Although Kimberley expanded its boundaries to include the Taylor’s Mill development some six years ago, the project has never gone forward, coinciding as it did with the global economic downturn.
However, the proponent, Fraser Armstrong, has continued to work with the City of Kimberley’s planning department, and has now proposed a different type of development for the property.
Council has authorized staff to take a look at this new Sustainable Living Business Incubation Model and come back to Council with recommendations.
What is being proposed is a more rural residential development which allows businesses such as greenhouses, building and trade contractors, craft workshops, veterinary clinics and a variety of home-based businesses. The common thread for all these businesses is that it is often beneficial for the owners to live in close proximity to their business.
These type of businesses cannot afford high up-front costs or storefront rentals. The proponent seeks to have the area recognized by the City of Kimberley as a work/live business incubator.
A key to this development, which is seen as the first phase to lead Taylor’s Mill growth would be controlled infrastructure costs. The suggestion is that infrastructure should be rural in nature, for instance, using small-diameter piping for potable water and on-site septic systems for sewage. Gravel roads instead of paved, above ground cables for telephone/electricity instead of buried, and potable water sourced from the reservoir above the City maintenance centre are all suggested. The project would also be looking for fire protection suitable for rural areas rather than urban.

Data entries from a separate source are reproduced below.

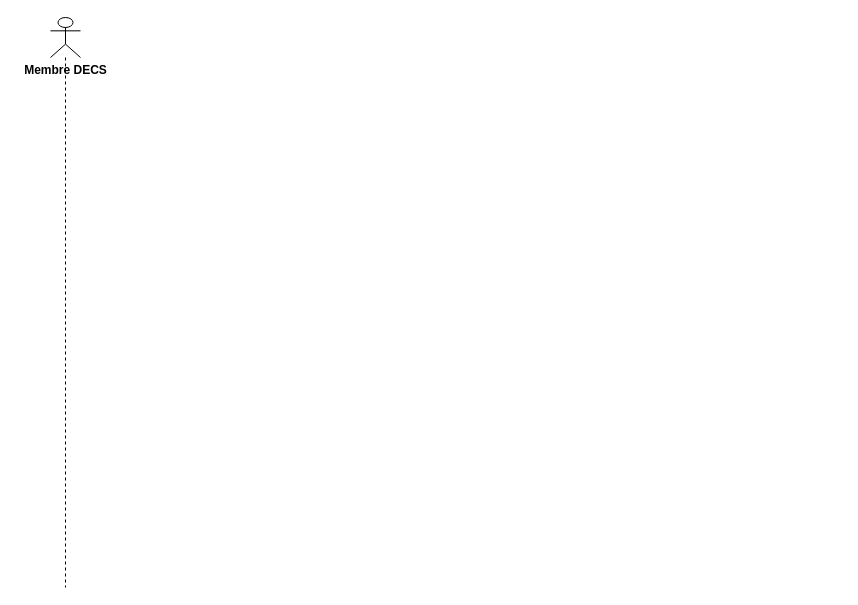
The draw.io diagram Diagramme sans nom.drawio in CabrelFeukeng/pp, before the edit. Source tidied: cells renumbered, new cells numbered last; positions are measured from the earlier drawing's top-left corner, leaving out a move shared by most shapes. Both pictures are drawn from the tidied source at 100%, with x=0, y=0 at pixel (25, 17).
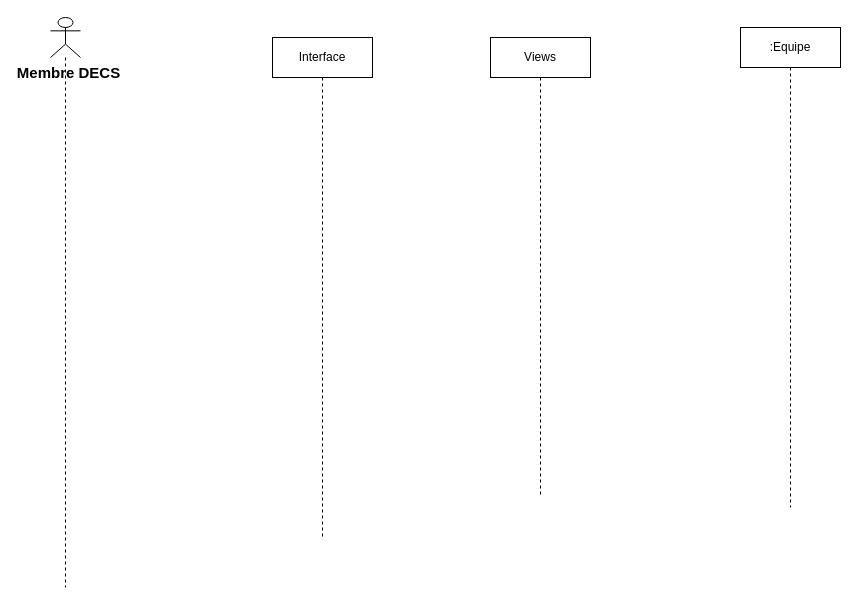
Above is the later version.

Commit message (it also covers changes not shown here):
Mettre à jour Diagramme sans nom.drawio

Change to the diagram source:
```diff
@@
 <mxGraphModel>
   <root>
     <mxCell id="0" />
     <mxCell id="1" parent="0" />
     <mxCell id="2" style="shape=umlLifeline;perimeter=lifelinePerimeter;whiteSpace=wrap;html=1;newEdgeStyle={&quot;curved&quot;:0,&quot;rounded&quot;:0};participant=umlActor;" parent="1" vertex="1">
       <mxGeometry x="25" width="30" height="570" as="geometry" />
     </mxCell>
-    <mxCell id="3" value="Membre DECS" style="text;align=center;fontStyle=1;verticalAlign=middle;spacingLeft=3;spacingRight=3;strokeColor=none;html=1;" parent="1" vertex="1">
-      <mxGeometry y="40" width="80" height="26" as="geometry" />
+    <mxCell id="3" value="&lt;font style=&quot;font-size: 15px;&quot;&gt;Membre DECS&lt;/font&gt;" style="text;align=center;fontStyle=1;verticalAlign=middle;spacingLeft=3;spacingRight=3;strokeColor=none;html=1;" parent="1" vertex="1">
+      <mxGeometry x="3" y="42" width="80" height="26" as="geometry" />
     </mxCell>
+    <mxCell id="4" value="Interface" style="shape=umlLifeline;perimeter=lifelinePerimeter;whiteSpace=wrap;html=1;newEdgeStyle={&quot;curved&quot;:0,&quot;rounded&quot;:0};" parent="1" vertex="1">
+      <mxGeometry x="247" y="20" width="100" height="500" as="geometry" />
+    </mxCell>
+    <mxCell id="5" value="Views" style="shape=umlLifeline;perimeter=lifelinePerimeter;whiteSpace=wrap;html=1;newEdgeStyle={&quot;curved&quot;:0,&quot;rounded&quot;:0};" parent="1" vertex="1">
+      <mxGeometry x="465" y="20" width="100" height="460" as="geometry" />
+    </mxCell>
+    <mxCell id="6" value=":Equipe" style="shape=umlLifeline;perimeter=lifelinePerimeter;whiteSpace=wrap;html=1;newEdgeStyle={&quot;curved&quot;:0,&quot;rounded&quot;:0};" parent="1" vertex="1">
+      <mxGeometry x="715" y="10" width="100" height="480" as="geometry" />
+    </mxCell>
   </root>
 </mxGraphModel>
```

Each lot would be large enough to accommodate the work/live model as well as a large garden to promote food sustainability. A grey-water collection system would collect water discharged from laundry and bathing for outside irrigation and inside toilet flushing. Heat transfers, solar collectors and cogeneration are also suggested for heating.
Coun. Don McCormick said that since 2008 rules around development have changed substantially and the City needs to look at different ways of incorporating developments.

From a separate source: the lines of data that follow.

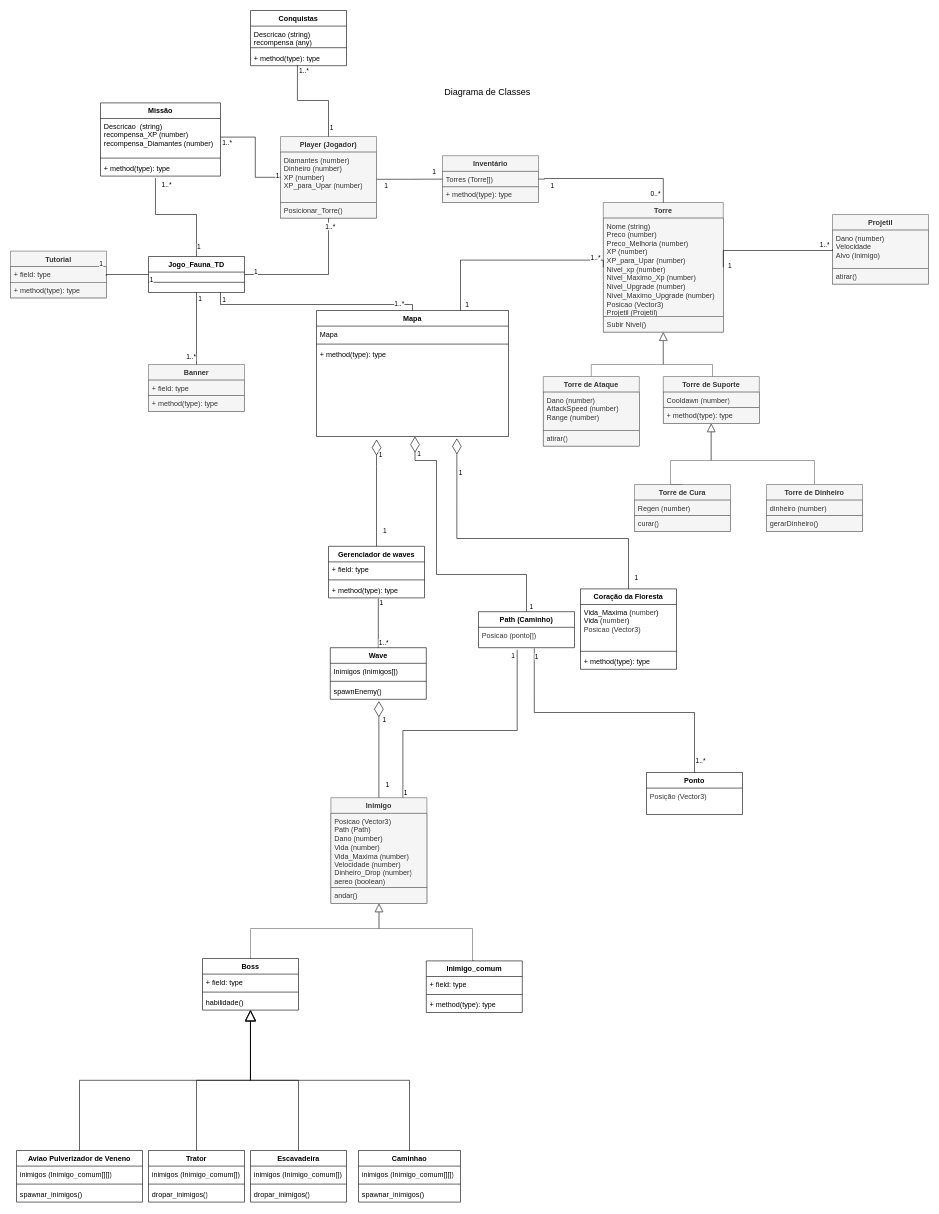
Earlier version of the draw.io diagram Diagrama de Classes.drawio (DEV-0ne-Jao/Projeto-Integrador). Source tidied: cells renumbered, new cells numbered last; positions are measured from the earlier drawing's top-left corner, leaving out a move shared by most shapes. Both pictures are drawn from the tidied source at 60%, with x=0, y=0 at pixel (10, 10).
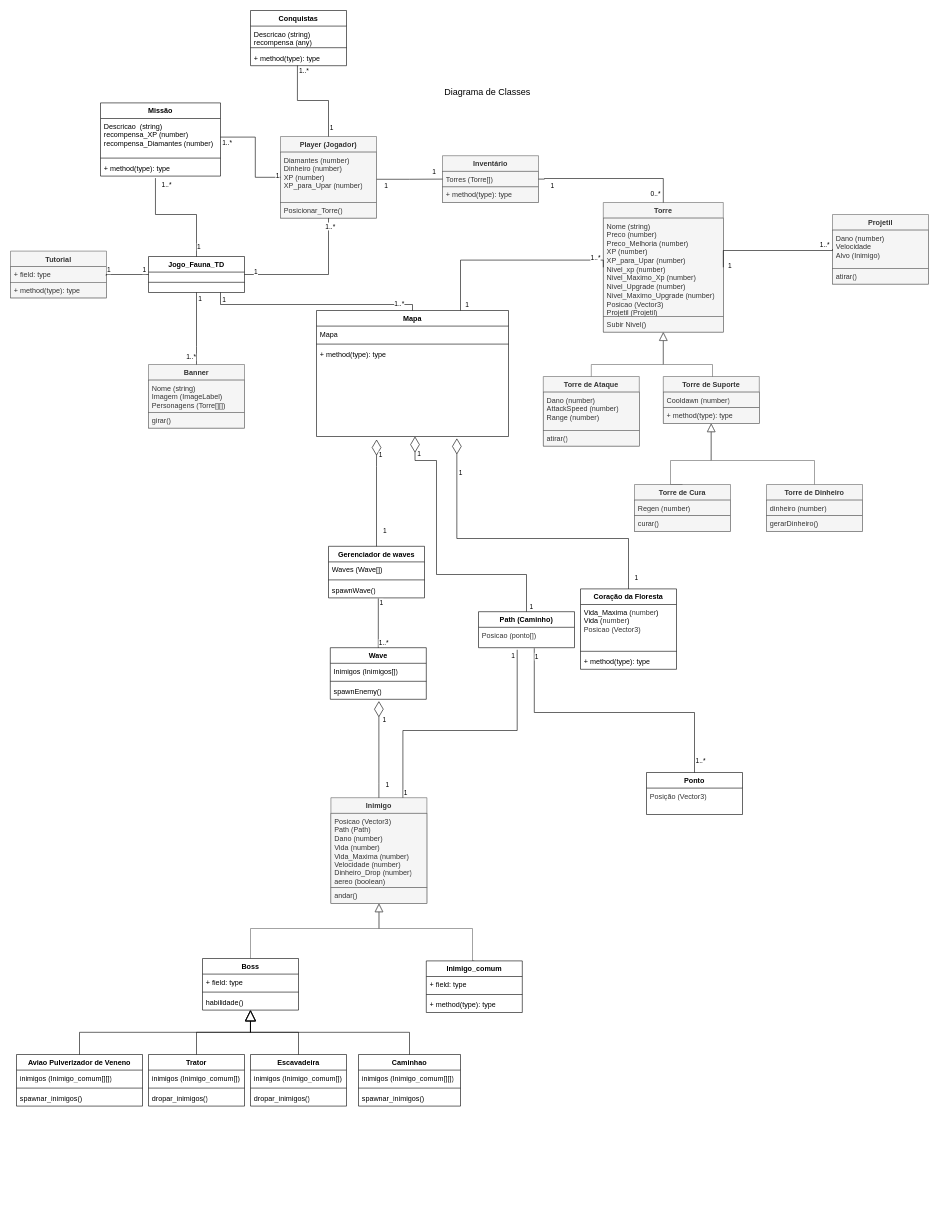
The same diagram, later.

Unchanged cells that the change refers to:
```xml
<mxCell id="52" value="Gerenciador de waves" style="swimlane;fontStyle=1;align=center;verticalAlign=top;horizontal=1;startSize=26;whiteSpace=wrap;html=1;" parent="1" vertex="1">
  <mxGeometry x="530" y="893" width="160" height="86" as="geometry" />
</mxCell>
<mxCell id="127" style="endArrow=none;html=1;edgeStyle=orthogonalEdgeStyle;rounded=0;exitX=0.996;exitY=0.574;exitDx=0;exitDy=0;entryX=0;entryY=0.5;entryDx=0;entryDy=0;exitPerimeter=0;" parent="1" edge="1" source="125" target="35">
  <mxGeometry relative="1" as="geometry">
    <Array as="points">
      <mxPoint x="159" y="440" />
    </Array>
  </mxGeometry>
</mxCell>
```

Diff of the diagram source:
```diff
@@
     <mxCell id="9" value="Banner" style="swimlane;fontStyle=1;align=center;verticalAlign=top;horizontal=1;startSize=26;whiteSpace=wrap;html=1;fillColor=#f5f5f5;fontColor=#333333;strokeColor=#666666;" parent="1" vertex="1">
-      <mxGeometry x="230" y="590" width="160" height="78" as="geometry" />
+      <mxGeometry x="230" y="590" width="160" height="106" as="geometry" />
     </mxCell>
-    <mxCell id="10" value="+ field: type" style="text;strokeColor=#666666;fillColor=#f5f5f5;align=left;verticalAlign=top;spacingLeft=4;spacingRight=4;overflow=hidden;whiteSpace=wrap;html=1;fontColor=#333333;" parent="9" vertex="1">
-      <mxGeometry y="26" width="160" height="26" as="geometry" />
+    <mxCell id="10" value="&lt;div&gt;Nome (string)&lt;/div&gt;Imagem (ImageLabel)&lt;div&gt;Personagens (Torre[][])&lt;/div&gt;" style="text;strokeColor=#666666;fillColor=#f5f5f5;align=left;verticalAlign=top;spacingLeft=4;spacingRight=4;overflow=hidden;whiteSpace=wrap;html=1;fontColor=#333333;" parent="9" vertex="1">
+      <mxGeometry y="26" width="160" height="54" as="geometry" />
     </mxCell>
-    <mxCell id="11" value="+ method(type): type" style="text;strokeColor=#666666;fillColor=#f5f5f5;align=left;verticalAlign=top;spacingLeft=4;spacingRight=4;overflow=hidden;whiteSpace=wrap;html=1;fontColor=#333333;" parent="9" vertex="1">
-      <mxGeometry y="52" width="160" height="26" as="geometry" />
+    <mxCell id="11" value="girar()" style="text;strokeColor=#666666;fillColor=#f5f5f5;align=left;verticalAlign=top;spacingLeft=4;spacingRight=4;overflow=hidden;whiteSpace=wrap;html=1;fontColor=#333333;" parent="9" vertex="1">
+      <mxGeometry y="80" width="160" height="26" as="geometry" />
     </mxCell>
@@
-    <mxCell id="53" value="+ field: type" style="text;strokeColor=none;fillColor=none;align=left;verticalAlign=top;spacingLeft=4;spacingRight=4;overflow=hidden;whiteSpace=wrap;html=1;" parent="52" vertex="1">
+    <mxCell id="53" value="Waves (Wave[])" style="text;strokeColor=none;fillColor=none;align=left;verticalAlign=top;spacingLeft=4;spacingRight=4;overflow=hidden;whiteSpace=wrap;html=1;" parent="52" vertex="1">
       <mxGeometry y="26" width="160" height="26" as="geometry" />
     </mxCell>
@@
-    <mxCell id="55" value="+ method(type): type" style="text;strokeColor=none;fillColor=none;align=left;verticalAlign=top;spacingLeft=4;spacingRight=4;overflow=hidden;points=[[0,0.5],[1,0.5]];portConstraint=eastwest;whiteSpace=wrap;html=1;" parent="52" vertex="1">
+    <mxCell id="55" value="spawnWave()" style="text;strokeColor=none;fillColor=none;align=left;verticalAlign=top;spacingLeft=4;spacingRight=4;overflow=hidden;points=[[0,0.5],[1,0.5]];portConstraint=eastwest;whiteSpace=wrap;html=1;" parent="52" vertex="1">
       <mxGeometry y="60" width="160" height="26" as="geometry" />
     </mxCell>
@@
     <mxCell id="88" value="Trator" style="swimlane;fontStyle=1;align=center;verticalAlign=top;horizontal=1;startSize=26;whiteSpace=wrap;html=1;" parent="1" vertex="1">
-      <mxGeometry x="230" y="1900" width="160" height="86" as="geometry" />
+      <mxGeometry x="230" y="1740" width="160" height="86" as="geometry" />
     </mxCell>
@@
     <mxCell id="96" value="Escavadeira" style="swimlane;fontStyle=1;align=center;verticalAlign=top;horizontal=1;startSize=26;whiteSpace=wrap;html=1;" parent="1" vertex="1">
-      <mxGeometry x="400" y="1900" width="160" height="86" as="geometry" />
+      <mxGeometry x="400" y="1740" width="160" height="86" as="geometry" />
     </mxCell>
@@
     <mxCell id="100" value="Aviao Pulverizador de Veneno" style="swimlane;fontStyle=1;align=center;verticalAlign=top;horizontal=1;startSize=26;whiteSpace=wrap;html=1;" parent="1" vertex="1">
-      <mxGeometry x="10" y="1900" width="210" height="86" as="geometry" />
+      <mxGeometry x="10" y="1740" width="210" height="86" as="geometry" />
     </mxCell>
@@
     <mxCell id="104" value="Caminhao" style="swimlane;fontStyle=1;align=center;verticalAlign=top;horizontal=1;startSize=26;whiteSpace=wrap;html=1;" parent="1" vertex="1">
-      <mxGeometry x="580" y="1900" width="170" height="86" as="geometry" />
+      <mxGeometry x="580" y="1740" width="170" height="86" as="geometry" />
     </mxCell>
@@
     <mxCell id="128" value="1" style="edgeLabel;html=1;align=center;verticalAlign=middle;" parent="127" vertex="1">
       <mxGeometry x="0.98" relative="1" as="geometry">
-        <mxPoint x="5" y="8" as="offset" />
+        <mxPoint x="-7" y="-8" as="offset" />
       </mxGeometry>
     </mxCell>
     <mxCell id="129" value="1" style="edgeLabel;html=1;align=center;verticalAlign=middle;" parent="127" vertex="1">
       <mxGeometry x="-0.88" y="-2" relative="1" as="geometry">
-        <mxPoint x="-11" y="-21" as="offset" />
+        <mxPoint x="2" y="-10" as="offset" />
       </mxGeometry>
     </mxCell>
```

Coun. Kent Goodwin said that a development of this type is more rural and perhaps was better suited to being in the RDEK rather than city boundaries. He also wanted the Fire Chief involved in looking at the fire protection suggested in the model.
Coun. Albert Hoglund said he had concerns about the smaller diameter piping.
“If you don’t put big enough piping in the ground are you going to be able to expand when you want to?” he asked.
These questions and more will be looked at by staff as they prepare recommendations for Council.